This is not an “extreme weather” event. Mars has a negligible atmosphere, 1 percent denser than Earth’s, hence the storms there Don’t scream. The rover sustained no damage.
However, there is plenty of signal in this narrow band of noise and in the visual images taken by the Supercam instrument aboard the rover. Researchers estimate that the dust devil is 25 meters (82 feet) wide and 118 meters (387 feet) tall. It is taller than the Statue of Liberty and includes a pedestal.
“As the dust devil passes over Persistence, we can actually hear individual impacts of the grains on the rover,” said Naomi Murdoch, a planetary scientist at ISAE-SUPAERO, a space engineering agency in Toulouse, France, and author of the new report. “We can actually count them.”
A dust devil is like a small storm cell. It usually appears in the middle of the day when warm air circulates from the surface. A scientist who wants to speak more technically might call this a dust-laden convective vortex. Dust is not the cause of the swirl, but just along for the ride.
Murdoch said the team’s success in capturing the sound of a dust devil reflects both luck and preparation. The rover’s microphone takes less than three minutes of recordings, which it does only eight times a month. But the recordings are timed when dust devils are most likely to occur, and the rover’s cameras are pointed in the direction where they are most likely to be seen.
“Then we’ll have to cross our fingers,” she said.
That clearly did the trick, because persistence was able to capture the dust devil with several tools, including drops in air pressure, changes in temperature, the sound of grains impacting, all topped off with images showing the size and shape of the vortex. .
“I can’t think of a previous case where so much data from multiple instruments contributed to the characterization of a dust devil,” planetary scientist John Edward Moores of the University of York said in an email after reviewing the new paper. He said the team was lucky that all the observations overlapped.

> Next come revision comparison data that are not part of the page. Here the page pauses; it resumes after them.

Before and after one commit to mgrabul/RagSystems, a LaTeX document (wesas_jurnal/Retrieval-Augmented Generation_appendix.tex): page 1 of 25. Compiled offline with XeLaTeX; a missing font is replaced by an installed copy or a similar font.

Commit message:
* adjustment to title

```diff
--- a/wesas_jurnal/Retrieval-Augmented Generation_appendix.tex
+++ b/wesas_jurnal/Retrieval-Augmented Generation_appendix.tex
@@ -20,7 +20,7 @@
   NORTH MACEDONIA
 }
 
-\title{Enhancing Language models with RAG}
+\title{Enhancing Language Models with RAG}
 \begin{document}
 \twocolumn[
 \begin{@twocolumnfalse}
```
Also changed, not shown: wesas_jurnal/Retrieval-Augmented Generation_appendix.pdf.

“There is [camera] Pointed in a different direction or projected after a few seconds of microphone monitoring, key parts of the story would be missing. Sometimes it helps to be lucky in science!

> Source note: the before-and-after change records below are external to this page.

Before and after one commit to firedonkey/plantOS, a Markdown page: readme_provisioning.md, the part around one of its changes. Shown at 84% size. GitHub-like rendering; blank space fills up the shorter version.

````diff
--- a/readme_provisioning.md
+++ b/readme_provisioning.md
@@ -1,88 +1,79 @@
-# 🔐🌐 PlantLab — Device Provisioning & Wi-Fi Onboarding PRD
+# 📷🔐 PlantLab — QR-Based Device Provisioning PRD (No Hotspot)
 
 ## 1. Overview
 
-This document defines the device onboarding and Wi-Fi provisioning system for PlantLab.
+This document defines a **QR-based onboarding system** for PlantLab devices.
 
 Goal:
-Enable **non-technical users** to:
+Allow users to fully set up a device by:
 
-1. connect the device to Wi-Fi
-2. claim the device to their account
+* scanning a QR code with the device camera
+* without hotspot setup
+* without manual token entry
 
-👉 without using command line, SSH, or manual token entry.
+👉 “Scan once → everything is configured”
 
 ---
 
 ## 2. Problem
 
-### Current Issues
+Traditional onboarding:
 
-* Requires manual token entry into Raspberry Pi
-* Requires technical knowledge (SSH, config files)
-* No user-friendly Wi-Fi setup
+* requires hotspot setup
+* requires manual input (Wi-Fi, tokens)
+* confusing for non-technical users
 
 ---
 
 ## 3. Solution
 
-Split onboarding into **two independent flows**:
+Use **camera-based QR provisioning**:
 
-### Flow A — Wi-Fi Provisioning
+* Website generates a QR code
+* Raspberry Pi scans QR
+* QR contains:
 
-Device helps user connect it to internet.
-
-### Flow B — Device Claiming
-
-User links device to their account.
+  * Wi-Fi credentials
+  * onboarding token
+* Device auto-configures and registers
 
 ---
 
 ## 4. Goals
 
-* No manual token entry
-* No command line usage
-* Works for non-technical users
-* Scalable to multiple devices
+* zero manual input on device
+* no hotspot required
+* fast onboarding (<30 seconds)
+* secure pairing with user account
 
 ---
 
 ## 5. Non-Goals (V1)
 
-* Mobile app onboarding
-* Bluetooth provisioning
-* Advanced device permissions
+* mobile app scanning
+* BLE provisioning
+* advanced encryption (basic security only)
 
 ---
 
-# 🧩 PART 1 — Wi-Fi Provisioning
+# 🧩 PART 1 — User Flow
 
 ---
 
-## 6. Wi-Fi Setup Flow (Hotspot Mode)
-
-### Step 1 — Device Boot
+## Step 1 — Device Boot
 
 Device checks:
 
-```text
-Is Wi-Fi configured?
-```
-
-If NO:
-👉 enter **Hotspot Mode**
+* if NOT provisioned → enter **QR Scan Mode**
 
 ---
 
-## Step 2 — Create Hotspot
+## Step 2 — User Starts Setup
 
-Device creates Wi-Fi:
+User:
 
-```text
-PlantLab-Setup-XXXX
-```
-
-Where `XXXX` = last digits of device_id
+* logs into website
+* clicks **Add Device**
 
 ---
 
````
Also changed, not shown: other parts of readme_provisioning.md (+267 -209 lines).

As the tenacious team cheers for their windy encounter, the calm weather has changed A problem with another NASA robot on Mars. The Inside LanderHit over 2,000 miles in November 2018 and has the tools to do so Research earthquakes and the interior of the planet.
InSight has lasted two years past its primary mission deadline, but is now in the final weeks of its scientific life because its solar panels are 90 percent covered in dust. All it needs is a direct hit by a dust devil, because such eddies are capable of cleaning solar panels.
“A dust devil is like a miniature vacuum cleaner,” said Bruce Bannert, a planetary geophysicist at NASA’s Jet Propulsion Laboratory and principal investigator of InSight.
But Insight hasn’t received a visit from a devil capable of cleaning up its ranks. Currently there is enough power to run the seismometer for eight hours, but the batteries need to rest for three days while they recharge, Banert said.
“We’re still limping along at this point,” he said.
This dispersion pattern of dust devils on Mars is mysterious, Murdoch said. Even planetary scientists cannot predict when the red planet will be A global dust storm“Our understanding of how and when dust is picked up from the surface of Mars is poor,” he said.
But that’s changing, and she believes the microphone her team built continues to pick up the sounds of that distant desert planet.